Digital Painting Fundamentals with Corel Painter 12: Welcome to Painter 12 - Part 1
The marks you make with your Wacom pen and Painter can imitate virtually any traditional art materials. You’ll choose your digital “brush” with the Brush Selector in the upper-left corner of the Painter workspace. It has two main sections, one for the colorful icons representing each of 29 categories and the other for the specific variant within the selected category. Below them is the Dab and Stroke Preview, showing a cross-section of the brush tip and a sample stroke made with black. Figure 1.6 shows that the Wet Brush variant of the Acrylics category is the current choice. Notice that the Wet Brush variant runs out of pigment rather quickly. What the Stroke Preview cannot show is how this brush behaves when strokes are overlapped. Figure 1.7 shows several Wet Brush strokes made with different colors. This brush also acts like a brush in the Blender category, smearing colors together. Go ahead, give it a try.
When Is a Brush Not a Brush?
When it’s a pencil, a pen, or a piece of chalk. Painter uses the term brush in a generic way to refer to everything used for drawing and painting on your digital canvas.
You can change the color of pigment using the Color panel shown in Figure 1.8. Click anywhere on the hue ring to choose a position on the color wheel, and then click inside the triangle for the exact Value (brightness) and Saturation (purity) you want. There are other panels for creating new colors and grouping them. See Appendix A for more info on managing color.
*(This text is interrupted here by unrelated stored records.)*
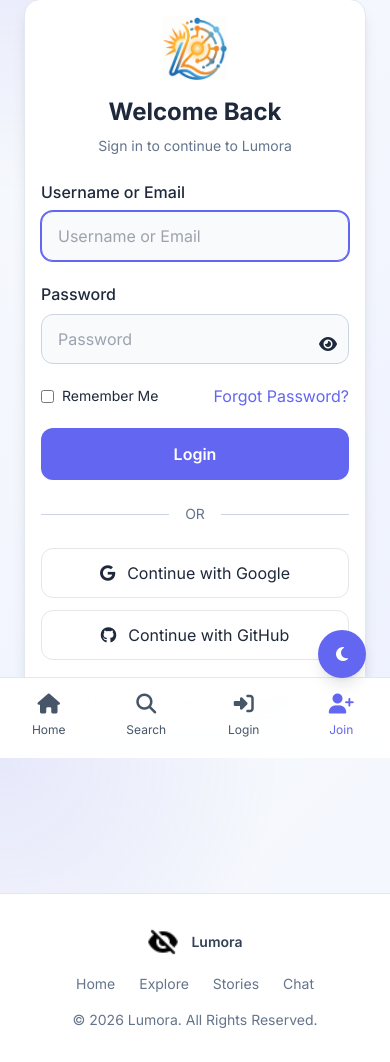
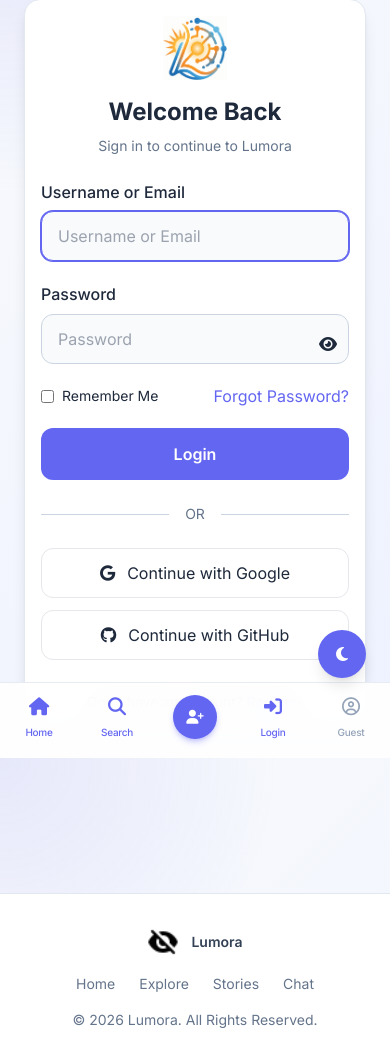
Before and after one commit to yashwantkr002/Lumora, a Django app: page / in a window 390 px wide. Shown: the part 86-1148 px from the top of the page. Run offline with Django 5.2, Linux system fonts and the light colour scheme; some libraries are stand-ins or nearby versions.

Commit message:
add some

```diff
--- a/templates/includes/mobile_nav.html
+++ b/templates/includes/mobile_nav.html
@@ -1,71 +1,85 @@
 <nav
     id="mobile-nav"
-    class="fixed bottom-0 left-0 right-0 z-50 border-t border-slate-200 bg-white/95 pb-[max(0.5rem,env(safe-area-inset-bottom))] backdrop-blur-lg dark:border-slate-800 dark:bg-slate-900/95 lg:hidden"
+    class="fixed bottom-0 left-0 right-0 z-50 border-t border-slate-200/80 bg-white/90 backdrop-blur-lg pb-[max(0.5rem,env(safe-area-inset-bottom))] dark:border-slate-800/80 dark:bg-slate-900/90 lg:hidden"
 >
-
     {% if request.user.is_authenticated %}
-        <div
-            class="grid grid-cols-5"
-        >
-            <a href="{% url 'post:feed' %}" data-nav-link class="flex flex-col items-center py-3 text-slate-600 transition hover:text-primary dark:text-slate-300">
-                <i class="fa-solid fa-house text-xl"></i>
-                <span class="mt-1 text-xs">Home</span>
+        <!-- Authenticated Navigation (5 Items) -->
+        <div class="grid grid-cols-5 items-center">
+            <!-- Home -->
+            <a href="{% url 'post:feed' %}" data-nav-link class="flex flex-col items-center justify-center py-2.5 text-slate-600 transition hover:text-primary dark:text-slate-400 dark:hover:text-primary">
+                <i class="fa-solid fa-house text-lg"></i>
+                <span class="mt-1 text-[10px] font-medium tracking-tight">Home</span>
             </a>
 
-            <a href="{% url 'search' %}" data-nav-link class="flex flex-col items-center py-3 text-slate-600 transition hover:text-primary dark:text-slate-300">
-                <i class="fa-solid fa-magnifying-glass text-xl"></i>
-                <span class="mt-1 text-xs">Search</span>
+            <!-- Search -->
+            <a href="{% url 'search' %}" data-nav-link class="flex flex-col items-center justify-center py-2.5 text-slate-600 transition hover:text-primary dark:text-slate-400 dark:hover:text-primary">
+                <i class="fa-solid fa-magnifying-glass text-lg"></i>
+                <span class="mt-1 text-[10px] font-medium tracking-tight">Search</span>
             </a>
 
-            <a href="{% url 'post:create' %}" class="flex flex-col items-center py-3 text-primary">
-                <div class="flex h-12 w-12 items-center justify-center rounded-full bg-primary text-white shadow-lg">
-                    <i class="fa-solid fa-plus"></i>
+            <!-- Create Post (Primary CTA) -->
+            <a href="{% url 'post:create' %}" aria-label="Create Post" class="flex flex-col items-center justify-center py-1 text-primary transition active:scale-95">
+                <div class="flex h-11 w-11 items-center justify-center rounded-full bg-primary text-white shadow-md shadow-primary/30">
+                    <i class="fa-solid fa-plus text-base"></i>
                 </div>
             </a>
 
-            <a href="{% url 'notification:list' %}" data-nav-link class="relative flex flex-col items-center py-3 text-slate-600 transition hover:text-primary dark:text-slate-300">
-                <i class="fa-solid fa-bell text-xl"></i>
+            <!-- Alerts -->
+            <a href="{% url 'notification:list' %}" data-nav-link class="relative flex flex-col items-center justify-center py-2.5 text-slate-600 transition hover:text-primary dark:text-slate-400 dark:hover:text-primary">
+                <i class="fa-solid fa-bell text-lg"></i>
                 {% if unread_notifications_count %}
-                    <span class="absolute right-5 top-2 flex h-5 w-5 items-center justify-center rounded-full bg-red-500 text-[10px] text-white">
+                    <span class="absolute right-4 top-2 flex h-4 w-4 items-center justify-center rounded-full bg-red-500 text-[9px] font-bold text-white ring-2 ring-white dark:ring-slate-900">
                         {{ unread_notifications_count }}
                     </span>
                 {% endif %}
-                <span class="mt-1 text-xs">Alerts</span>
+                <span class="mt-1 text-[10px] font-medium tracking-tight">Alerts</span>
             </a>
 
-            <a href="{% url 'profile' request.user.username %}" data-nav-link class="flex flex-col items-center py-3 text-slate-600 transition hover:text-primary dark:text-slate-300">
+            <!-- Profile -->
+            <a href="{% url 'profile' request.user.username %}" data-nav-link class="flex flex-col items-center justify-center py-2.5 text-slate-600 transition hover:text-primary dark:text-slate-400 dark:hover:text-primary">
                 {% if request.user.profile.avatar %}
-                    <img src="{{ request.user.profile.avatar.url }}" alt="{{ request.user.username }}" class="h-7 w-7 rounded-full object-cover">
+                    <img src="{{ request.user.profile.avatar.url }}" alt="{{ request.user.username }}" class="h-6 w-6 rounded-full object-cover ring-1 ring-slate-300 dark:ring-slate-700">
                 {% else %}
-                    <div class="flex h-7 w-7 items-center justify-center rounded-full bg-slate-300 text-[10px] font-semibold text-slate-700">
+                    <div class="flex h-6 w-6 items-center justify-center rounded-full bg-slate-200 text-[10px] font-bold text-slate-700 dark:bg-slate-700 dark:text-slate-200">
                         {{ request.user.username|first|upper }}
                     </div>
                 {% endif %}
-                <span class="mt-1 text-xs">Profile</span>
+                <span class="mt-1 text-[10px] font-medium tracking-tight">Profile</span>
             </a>
         </div>
     {% else %}
-        <div class="grid grid-cols-4">
-            <a href="{% url 'post:feed' %}" data-nav-link class="flex flex-col items-center py-3 text-slate-600 transition hover:text-primary dark:text-slate-300">
-                <i class="fa-solid fa-house text-xl"></i>
-                <span class="mt-1 text-xs">Home</span>
+        <!-- Unauthenticated Navigation (5 Items symmetrical grid) -->
+        <div class="grid grid-cols-5 items-center">
+            <!-- Home -->
+            <a href="{% url 'login' %}" data-nav-link class="flex flex-col items-center justify-center py-2.5 text-slate-600 transition hover:text-primary dark:text-slate-400 dark:hover:text-primary">
+                <i class="fa-solid fa-house text-lg"></i>
+                <span class="mt-1 text-[10px] font-medium tracking-tight">Home</span>
             </a>
 
-            <a href="{% url 'search' %}" data-nav-link class="flex flex-col items-center py-3 text-slate-600 transition hover:text-primary dark:text-slate-300">
-                <i class="fa-solid fa-magnifying-glass text-xl"></i>
-                <span class="mt-1 text-xs">Search</span>
+            <!-- Search -->
+            <a href="{% url 'login' %}" data-nav-link class="flex flex-col items-center justify-center py-2.5 text-slate-600 transition hover:text-primary dark:text-slate-400 dark:hover:text-primary">
+                <i class="fa-solid fa-magnifying-glass text-lg"></i>
+                <span class="mt-1 text-[10px] font-medium tracking-tight">Search</span>
             </a>
 
-            <a href="{% url 'login' %}" class="flex flex-col items-center py-3 text-slate-600 transition hover:text-primary dark:text-slate-300">
-                <i class="fa-solid fa-right-to-bracket text-xl"></i>
-                <span class="mt-1 text-xs">Login</span>
+            <!-- Primary Action: Join (Conversion Focal Point) -->
+            <a href="{% url 'register' %}" aria-label="Join Platform" class="flex flex-col items-center justify-center py-1 text-primary transition active:scale-95">
+                <div class="flex h-11 w-11 items-center justify-center rounded-full bg-primary text-white shadow-md shadow-primary/30">
+                    <i class="fa-solid fa-user-plus text-sm"></i>
+                </div>
             </a>
 
-            <a href="{% url 'register' %}" class="flex flex-col items-center py-3 text-primary">
-                <i class="fa-solid fa-user-plus text-xl"></i>
-                <span class="mt-1 text-xs">Join</span>
+            <!-- Login -->
+            <a href="{% url 'login' %}" data-nav-link class="flex flex-col items-center justify-center py-2.5 text-slate-600 transition hover:text-primary dark:text-slate-400 dark:hover:text-primary">
+                <i class="fa-solid fa-right-to-bracket text-lg"></i>
+                <span class="mt-1 text-[10px] font-medium tracking-tight">Login</span>
+            </a>
+
+            <!-- Guest Profile/Info Target -->
+            <a href="{% url 'login' %}" data-nav-link class="flex flex-col items-center justify-center py-2.5 text-slate-400 transition hover:text-primary dark:text-slate-500 dark:hover:text-primary">
+                <i class="fa-regular fa-circle-user text-lg"></i>
+                <span class="mt-1 text-[10px] font-medium tracking-tight">Guest</span>
             </a>
         </div>
     {% endif %}
-
 </nav>
```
Until you get familiar with what each category icon represents, you might find it helpful to see the names of the categories alongside a smaller icon. Use the pop-up menu in the upper-right corner of the Brush Selector to choose the list view from Category Display. This menu has several other options, such as hiding the Dab and Stroke Preview. Figure 1.9 shows the categories as a list, with Dab and Stroke Preview and Recent Brushes gone.
Department of Redundancy Department
It’s handy to be able to click on a brush you used a few minutes ago without having to search for it again in these long lists, but Recent Brushes also appear in the Property Bar at the top of your screen. The Property Bar shown in Figure 1.10 shows the default settings for a Pastel variant, along with several other handy choices that are useful when drawing and painting. The Property Bar shows options for whatever item in the Toolbox is active.